Task requirements: Scan the records below and copy every line that contains the string "Grid".

[Difference listings]
↓

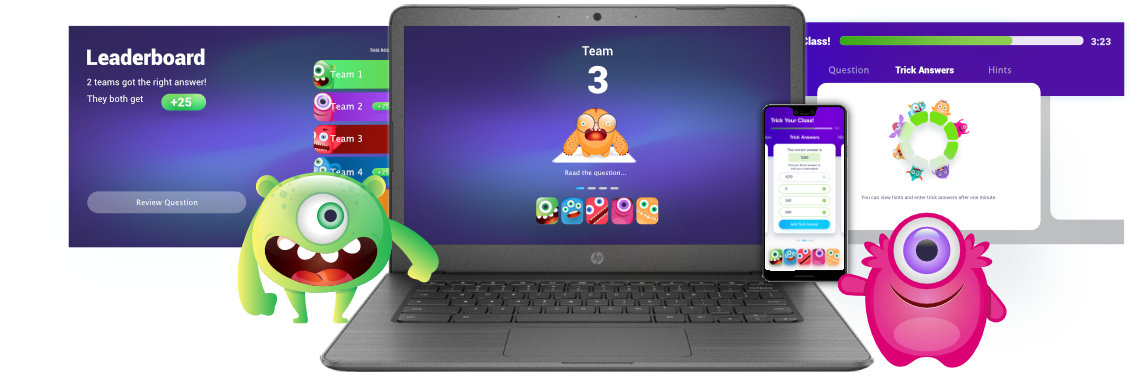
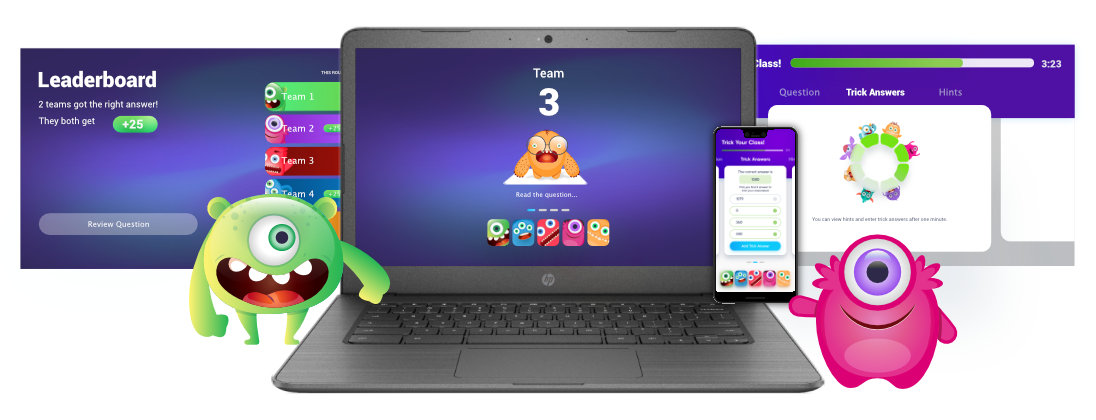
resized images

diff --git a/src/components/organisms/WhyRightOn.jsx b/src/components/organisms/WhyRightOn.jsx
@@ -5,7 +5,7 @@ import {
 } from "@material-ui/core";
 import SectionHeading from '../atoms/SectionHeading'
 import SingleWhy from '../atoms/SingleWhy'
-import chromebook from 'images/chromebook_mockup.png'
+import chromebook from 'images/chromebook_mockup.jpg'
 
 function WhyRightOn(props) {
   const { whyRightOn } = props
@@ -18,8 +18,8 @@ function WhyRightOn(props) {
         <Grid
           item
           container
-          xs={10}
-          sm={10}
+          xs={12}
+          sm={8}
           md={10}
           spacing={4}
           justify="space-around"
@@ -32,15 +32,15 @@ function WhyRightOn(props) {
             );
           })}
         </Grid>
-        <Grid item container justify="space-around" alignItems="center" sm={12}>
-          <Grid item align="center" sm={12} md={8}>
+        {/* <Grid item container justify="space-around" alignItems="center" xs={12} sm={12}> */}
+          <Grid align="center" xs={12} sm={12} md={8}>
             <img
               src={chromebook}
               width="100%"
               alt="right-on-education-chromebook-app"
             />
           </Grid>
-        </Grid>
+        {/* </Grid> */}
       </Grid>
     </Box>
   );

↑

Finished exercise:
         <Grid
         </Grid>
-        <Grid item container justify="space-around" alignItems="center" sm={12}>
-          <Grid item align="center" sm={12} md={8}>
+        {/* <Grid item container justify="space-around" alignItems="center" xs={12} sm={12}> */}
+          <Grid align="center" xs={12} sm={12} md={8}>
           </Grid>
-        </Grid>
+        {/* </Grid> */}
       </Grid>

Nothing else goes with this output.